American Toy Company—The Zapper

6 Pages Posted: 21 Oct 2008

See all articles by Mark E. Haskins

Mark E. Haskins

University of Virginia - Darden School of Business


This case provides a setting for analyzing the effects of various depreciation methods and expenditure capitalization decisions on divisional return on asset (ROA) measures.



Rev. Oct. 13, 2014


Karen McNeely, general manager of the modern toy division of American Toy Company, had just met with her design engineering staff regarding its proposed new laser toy—the Zapper. Her staff presented an exciting and persuasive argument that the toy was a hit from both the production and market standpoints. McNeely was convinced of the merits of the project and was now preparing a new budget for the division that included the Zapper line prior to sending a formal request for funds to the CFO of American Toy. She was specifically interested in what effect putting the toy into production would have on the asset book-value base and profit before tax (PBT) of her division. If successful, the new laser toy could significantly help McNeely meet her division's return-on-assets (ROA) goal for the current fiscal year, now a little more than a week old.
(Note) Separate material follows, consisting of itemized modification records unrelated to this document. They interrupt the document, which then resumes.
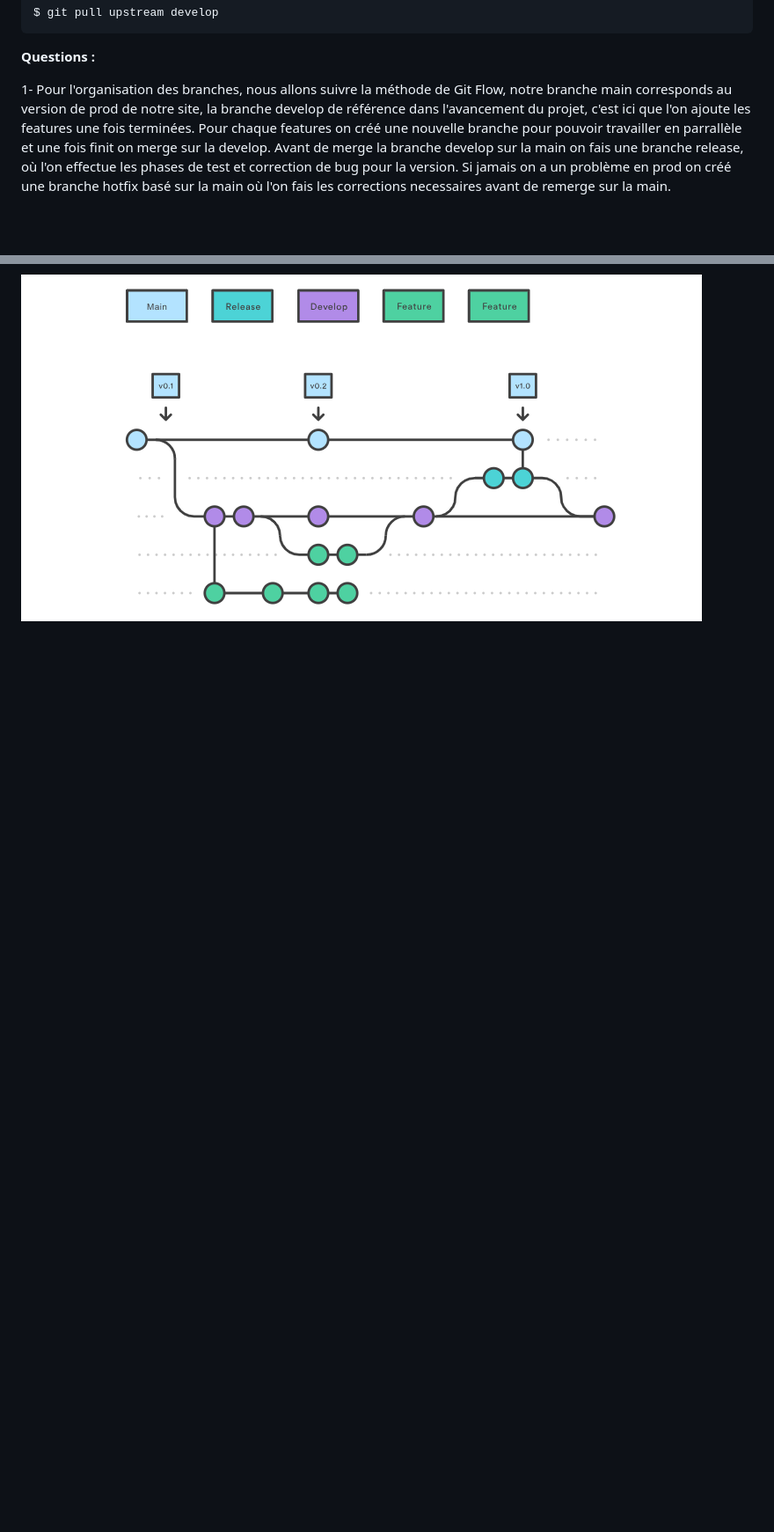
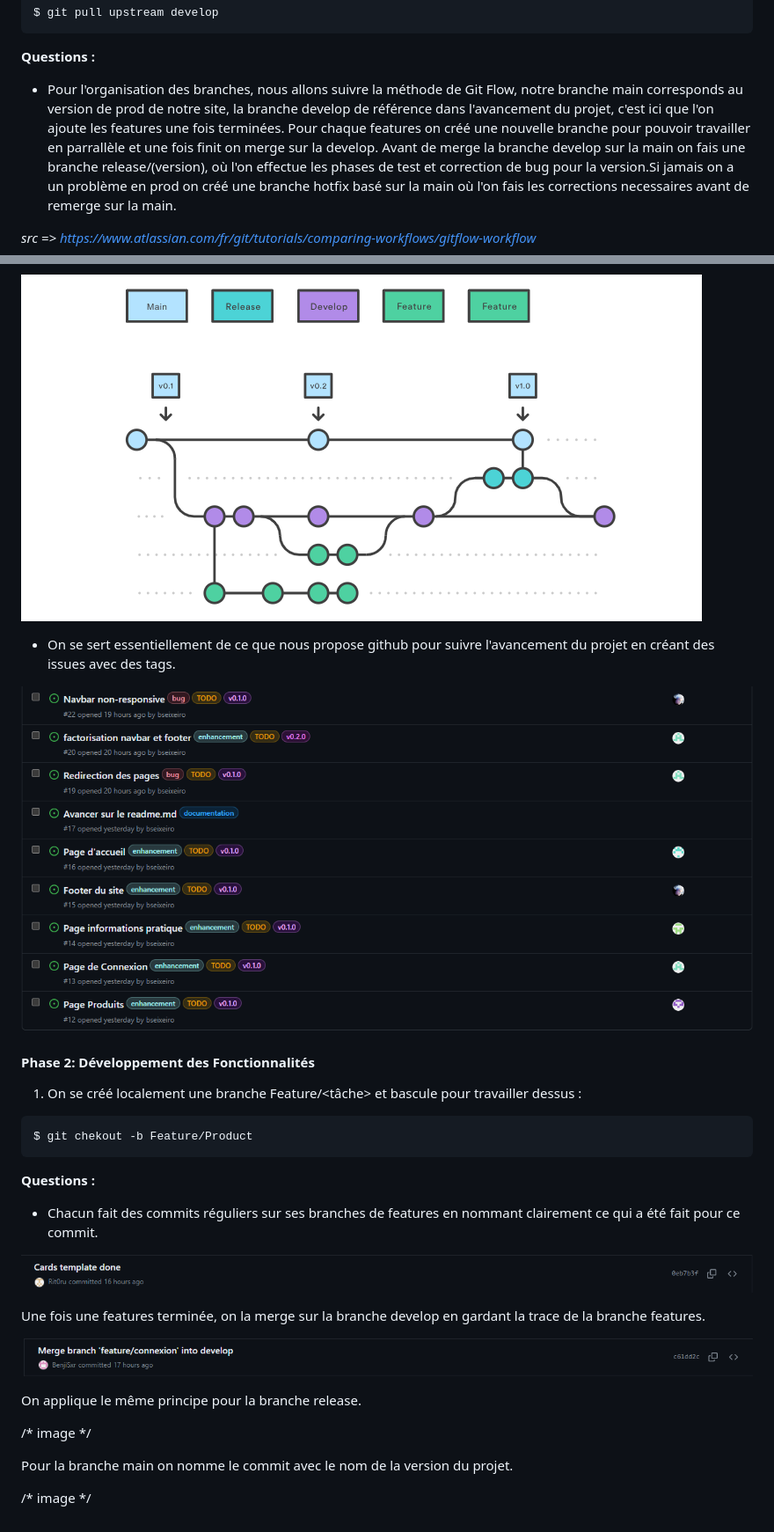
Before and after one commit to bseixeiro/TechStore, a Markdown page: readme.md, 2 parts joined by grey strips. Shown: that part at 88% size. Drawn GitHub-style; pictures changed too: img/featureCommit.png (added), img/issuesGithub.png (added), img/mergeIntoDevelop.png (added); blank space fills up the shorter version.

````diff
--- a/readme.md
+++ b/readme.md
@@ -52,8 +52,38 @@ $ git pull upstream develop
 
 **Questions :**
 
-1- Pour l'organisation des branches, nous allons suivre la méthode de Git Flow, notre branche main corresponds au version de prod de notre site, la branche develop de référence dans l'avancement du projet, c'est ici que l'on ajoute les features une fois terminées. Pour chaque features on créé une nouvelle branche pour pouvoir travailler en parrallèle et une fois finit on merge sur la develop. Avant de merge la branche develop sur la main on fais une branche release, où l'on effectue les phases de test et correction de bug pour la version.
-Si jamais on a un problème en prod on créé une branche hotfix basé sur la main où l'on fais les corrections necessaires avant de remerge sur la main.
+ - Pour l'organisation des branches, nous allons suivre la méthode de Git Flow, notre branche main corresponds au version de prod de notre site, la branche develop de référence dans l'avancement du projet, c'est ici que l'on ajoute les features une fois terminées. Pour chaque features on créé une nouvelle branche pour pouvoir travailler en parrallèle et une fois finit on merge sur la develop. Avant de merge la branche develop sur la main on fais une branche release/(version), où l'on effectue les phases de test et correction de bug pour la version.Si jamais on a un problème en prod on créé une branche hotfix basé sur la main où l'on fais les corrections necessaires avant de remerge sur la main.
+
+*src => https://www.atlassian.com/fr/git/tutorials/comparing-workflows/gitflow-workflow*
 
 
 ![Alt text](./img/brancheShema.png)
+
+ - On se sert essentiellement de ce que nous propose github pour suivre l'avancement du projet en créant des issues avec des tags.
+
+![Alt text](./img/issuesGithub.png)
+
+#### Phase 2: Développement des Fonctionnalités
+
+1. On se créé localement une branche Feature/<tâche> et bascule pour travailler dessus :
+```sh
+$ git chekout -b Feature/Product
+```
+
+**Questions :**
+
+  - Chacun fait des commits réguliers sur ses branches de features en nommant clairement ce qui a été fait pour ce commit.
+
+![Alt text](./img/featureCommit.png)
+
+  Une fois une features terminée, on la merge sur la branche develop en gardant la trace de la branche features.
+
+![Alt text](./img/mergeIntoDevelop.png)
+
+  On applique le même principe pour la branche release.
+
+/* image */
+
+  Pour la branche main on nomme le commit avec le nom de la version du projet.
+
+/* image */
````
American Toy Company

American Toy, a midsized toy manufacturer, produced toys for a wide range of age groups. The company developed ideas for toys and often adapted general-purpose machines to produce complementary toys for its established lines to distribute in adjacent, promising markets.

. . .

Keywords: accounting method assets depreciation financial diverse diversity protagonist female

Suggested Citation

Haskins, Mark E., American Toy Company—The Zapper. Darden Case No. UVA-C-2040, Available at SSRN:

Mark E. Haskins (Contact Author)

University of Virginia - Darden School of Business ( email )

P.O. Box 6550
Charlottesville, VA 22906-6550
United States
434-924 -4826 (Phone)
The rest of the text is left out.